Please filter the data down to the lines that include the word "Project" and copy them.

Collected data:
======

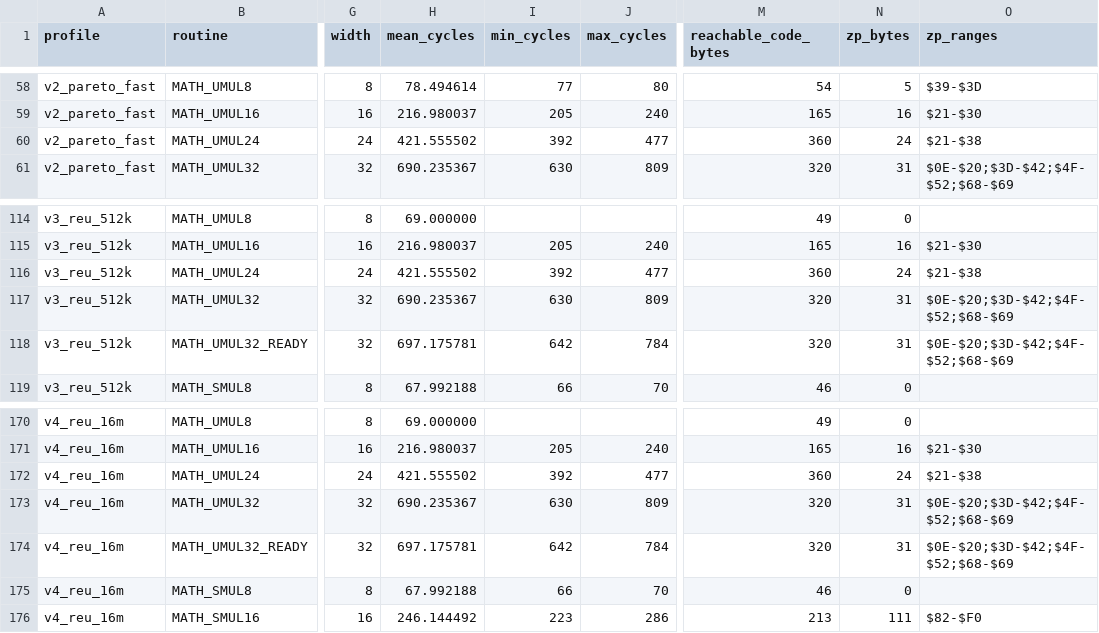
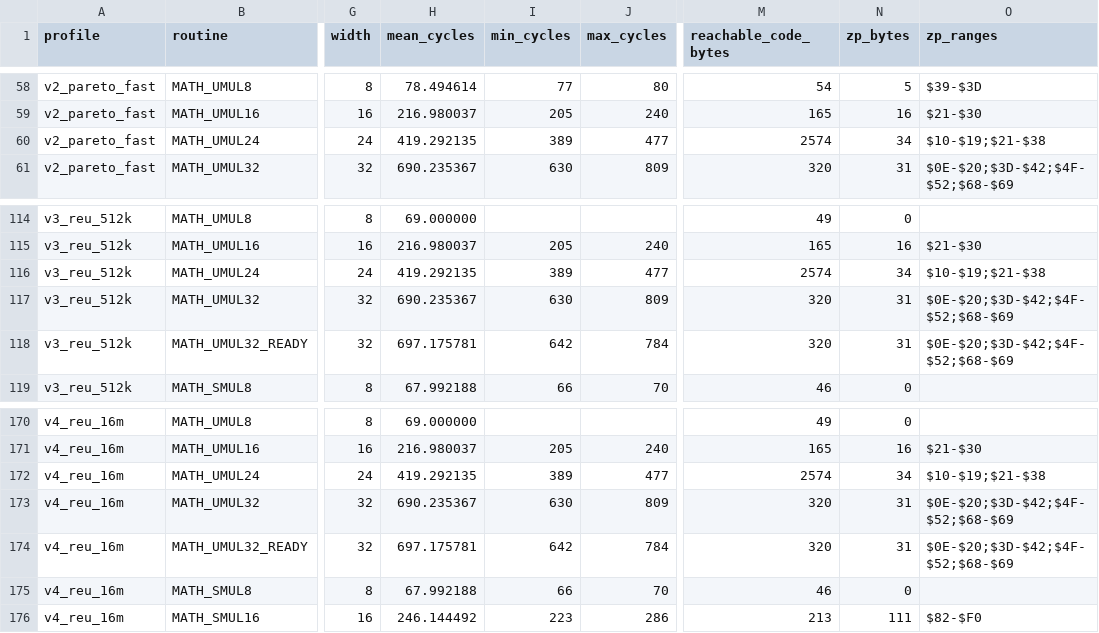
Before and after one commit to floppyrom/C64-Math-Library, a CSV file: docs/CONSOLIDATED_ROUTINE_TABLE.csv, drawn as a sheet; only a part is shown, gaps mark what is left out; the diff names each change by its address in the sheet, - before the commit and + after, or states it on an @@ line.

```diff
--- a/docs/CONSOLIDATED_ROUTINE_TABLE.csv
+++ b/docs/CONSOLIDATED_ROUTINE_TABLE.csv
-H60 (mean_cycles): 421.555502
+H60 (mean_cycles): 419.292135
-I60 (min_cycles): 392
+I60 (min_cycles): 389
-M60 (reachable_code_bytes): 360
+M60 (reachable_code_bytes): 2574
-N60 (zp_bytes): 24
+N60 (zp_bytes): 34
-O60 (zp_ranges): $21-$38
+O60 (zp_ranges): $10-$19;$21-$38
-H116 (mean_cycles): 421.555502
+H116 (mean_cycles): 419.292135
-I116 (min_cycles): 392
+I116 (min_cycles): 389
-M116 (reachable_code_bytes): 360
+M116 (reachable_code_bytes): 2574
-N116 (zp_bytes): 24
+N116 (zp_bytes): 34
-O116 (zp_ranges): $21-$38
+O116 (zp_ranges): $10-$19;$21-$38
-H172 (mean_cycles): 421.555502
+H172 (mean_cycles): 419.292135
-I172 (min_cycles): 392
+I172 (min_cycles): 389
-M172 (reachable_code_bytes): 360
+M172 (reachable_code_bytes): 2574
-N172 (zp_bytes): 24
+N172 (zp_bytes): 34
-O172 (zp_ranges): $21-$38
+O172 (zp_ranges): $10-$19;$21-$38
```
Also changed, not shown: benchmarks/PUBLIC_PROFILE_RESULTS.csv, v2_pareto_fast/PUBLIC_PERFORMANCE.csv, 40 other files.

======

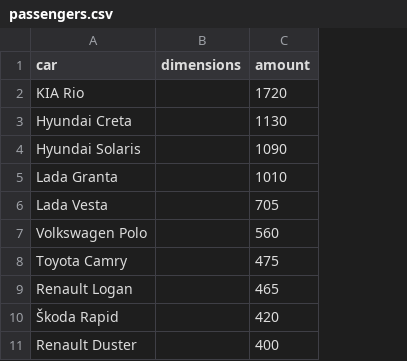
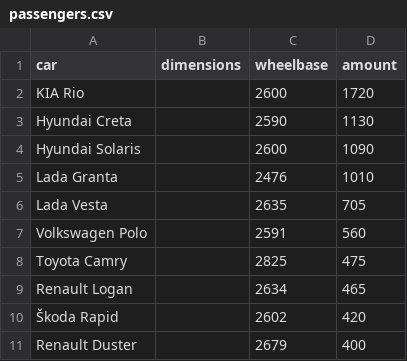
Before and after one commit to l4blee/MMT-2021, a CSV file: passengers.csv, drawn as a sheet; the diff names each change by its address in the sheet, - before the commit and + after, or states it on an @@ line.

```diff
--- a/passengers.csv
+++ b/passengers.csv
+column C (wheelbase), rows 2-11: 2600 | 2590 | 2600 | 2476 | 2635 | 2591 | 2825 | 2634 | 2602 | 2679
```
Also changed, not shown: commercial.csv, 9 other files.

======

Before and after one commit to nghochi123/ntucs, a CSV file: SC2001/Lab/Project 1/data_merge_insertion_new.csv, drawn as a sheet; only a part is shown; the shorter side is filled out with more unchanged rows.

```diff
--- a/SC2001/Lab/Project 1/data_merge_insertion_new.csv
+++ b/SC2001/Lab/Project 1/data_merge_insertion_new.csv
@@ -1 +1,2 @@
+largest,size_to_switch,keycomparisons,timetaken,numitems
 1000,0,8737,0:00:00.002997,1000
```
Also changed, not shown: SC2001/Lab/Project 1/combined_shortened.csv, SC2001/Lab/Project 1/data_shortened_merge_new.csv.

======

Result of this task:
Before and after one commit to nghochi123/ntucs, a CSV file: SC2001/Lab/Project 1/data_merge_insertion_new.csv, drawn as a sheet; only a part is shown; the shorter side is filled out with more unchanged rows.
--- a/SC2001/Lab/Project 1/data_merge_insertion_new.csv
+++ b/SC2001/Lab/Project 1/data_merge_insertion_new.csv
Also changed, not shown: SC2001/Lab/Project 1/combined_shortened.csv, SC2001/Lab/Project 1/data_shortened_merge_new.csv.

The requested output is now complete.